» TASK GOAL:
Would you copy the records exactly, leaving the pictures out?

» INPUT MATERIAL:
•••
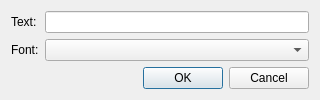
The window that src/Mod/Sketcher/Gui/EditTextDialog.ui (AstoCAD/FreeCAD) describes before a commit, drawn with Qt 5.
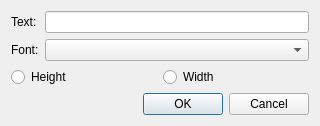
The same window after the commit.

```diff
--- a/src/Mod/Sketcher/Gui/EditTextDialog.ui
+++ b/src/Mod/Sketcher/Gui/EditTextDialog.ui
@@ -36,6 +36,24 @@
      <item row="1" column="1">
       <widget class="QComboBox" name="comboBox_font"/>
      </item>
+     <item row="2" column="0" colspan="2">
+      <layout class="QHBoxLayout" name="layoutType">
+       <item>
+        <widget class="QRadioButton" name="radioButton_height">
+         <property name="text">
+          <string>Height</string>
+         </property>
+        </widget>
+       </item>
+       <item>
+        <widget class="QRadioButton" name="radioButton_width">
+         <property name="text">
+         <string>Width</string>
+         </property>
+        </widget>
+       </item>
+     </layout>
+    </item>
     </layout>
    </item>
    <item>
```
•••
» COMPLETED TASK:
The window that src/Mod/Sketcher/Gui/EditTextDialog.ui (AstoCAD/FreeCAD) describes before a commit, drawn with Qt 5.
The same window after the commit.

```diff
--- a/src/Mod/Sketcher/Gui/EditTextDialog.ui
+++ b/src/Mod/Sketcher/Gui/EditTextDialog.ui
@@ -36,6 +36,24 @@
      <item row="1" column="1">
       <widget class="QComboBox" name="comboBox_font"/>
      </item>
+     <item row="2" column="0" colspan="2">
+      <layout class="QHBoxLayout" name="layoutType">
+       <item>
+        <widget class="QRadioButton" name="radioButton_height">
+         <property name="text">
+          <string>Height</string>
+         </property>
+        </widget>
+       </item>
+       <item>
+        <widget class="QRadioButton" name="radioButton_width">
+         <property name="text">
+         <string>Width</string>
+         </property>
+        </widget>
+       </item>
+     </layout>
+    </item>
     </layout>
    </item>
    <item>
```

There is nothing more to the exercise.